** INFORMATION GIVEN follows **

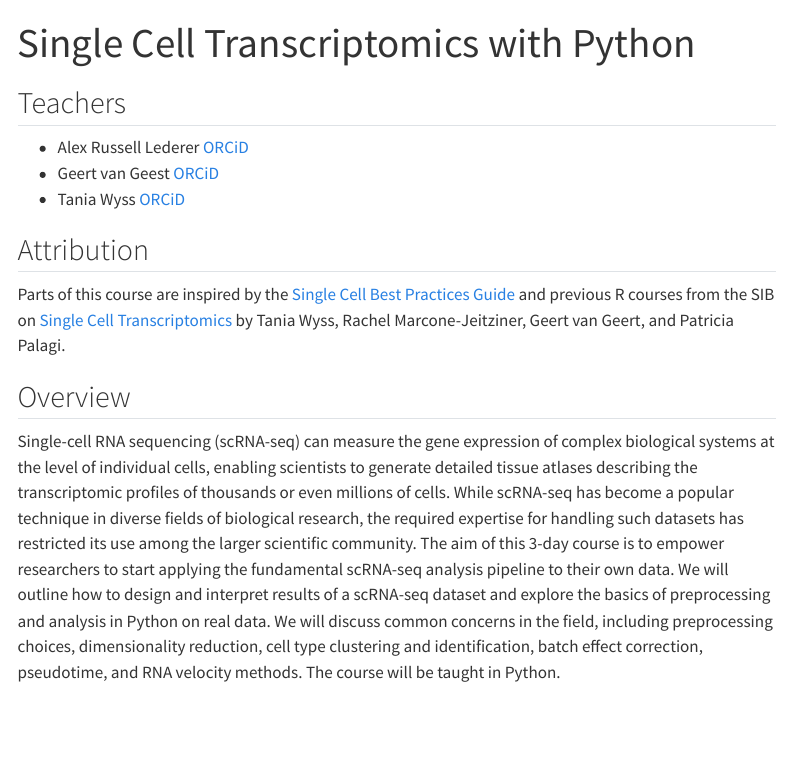
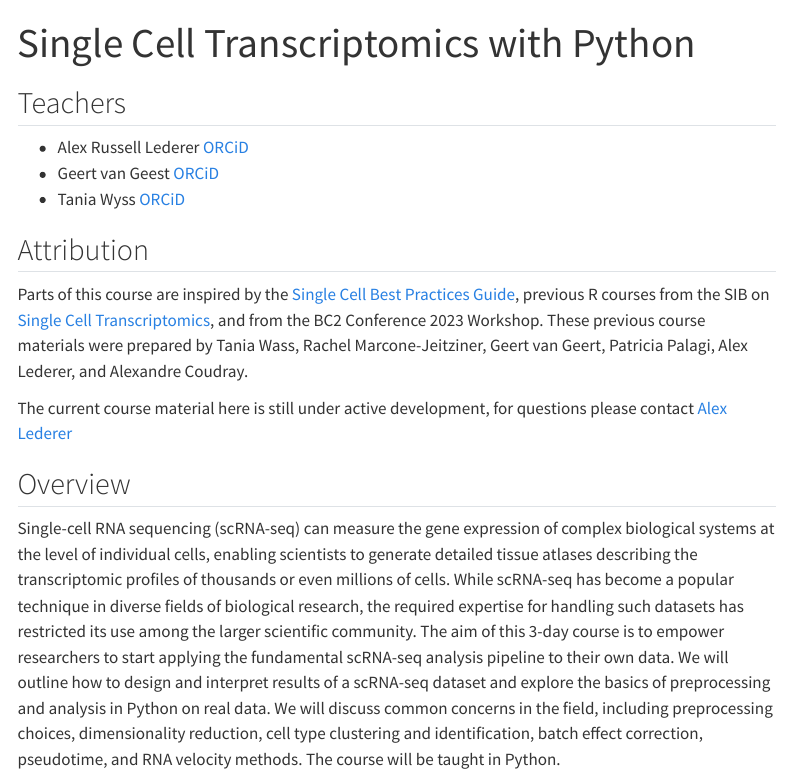
Before and after one commit to sib-swiss/single-cell-python-training, a Quarto document (index.qmd): the page in a window 1100 px wide, from its top. Rendered offline with R 4.5, knitr and Pandoc in place of Quarto, with nearby package versions; menus at the side of the page are left out.

Commit message:
update index

```diff
--- a/index.qmd
+++ b/index.qmd
@@ -10,7 +10,9 @@ title: "Single Cell Transcriptomics with Python"
 
 ## Attribution
 
-Parts of this course are inspired by the [Single Cell Best Practices Guide](https://www.sc-best-practices.org/preamble.html) and previous R courses from the SIB on [Single Cell Transcriptomics](https://sib-swiss.github.io/single-cell-training/) by Tania Wyss, Rachel Marcone-Jeitziner, Geert van Geert, and Patricia Palagi.
+Parts of this course are inspired by the [Single Cell Best Practices Guide](https://www.sc-best-practices.org/preamble.html), previous R courses from the SIB on [Single Cell Transcriptomics](https://sib-swiss.github.io/single-cell-training/), and from the BC2 Conference 2023 Workshop. These previous course materials were prepared by Tania Wass, Rachel Marcone-Jeitziner, Geert van Geert, Patricia Palagi, Alex Lederer, and Alexandre Coudray.
+
+The current course material here is still under active development, for questions please contact [Alex Lederer](mailto:alex.lederer@epfl.ch)
 
 ## Overview
 Single-cell RNA sequencing (scRNA-seq) can measure the gene expression of complex biological systems at the level of individual cells, enabling scientists to generate detailed tissue atlases describing the transcriptomic profiles of thousands or even millions of cells. While scRNA-seq has become a popular technique in diverse fields of biological research, the required expertise for handling such datasets has restricted its use among the larger scientific community. The aim of this 3-day course is to empower researchers to start applying the fundamental scRNA-seq analysis pipeline to their own data. We will outline how to design and interpret results of a scRNA-seq dataset and explore the basics of preprocessing and analysis in Python on real data. We will discuss common concerns in the field, including preprocessing choices, dimensionality reduction, cell type clustering and identification, batch effect correction, pseudotime, and RNA velocity methods. The course will be taught in Python.
```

** End of INFORMATION GIVEN **

### EXERCISE INSTRUCTIONS
From the records above, pull out each line that has "Transcriptomics".

### TASK SOLUTION
@@ -10,7 +10,9 @@ title: "Single Cell Transcriptomics with Python"
-Parts of this course are inspired by the [Single Cell Best Practices Guide](https://www.sc-best-practices.org/preamble.html) and previous R courses from the SIB on [Single Cell Transcriptomics](https://sib-swiss.github.io/single-cell-training/) by Tania Wyss, Rachel Marcone-Jeitziner, Geert van Geert, and Patricia Palagi.
+Parts of this course are inspired by the [Single Cell Best Practices Guide](https://www.sc-best-practices.org/preamble.html), previous R courses from the SIB on [Single Cell Transcriptomics](https://sib-swiss.github.io/single-cell-training/), and from the BC2 Conference 2023 Workshop. These previous course materials were prepared by Tania Wass, Rachel Marcone-Jeitziner, Geert van Geert, Patricia Palagi, Alex Lederer, and Alexandre Coudray.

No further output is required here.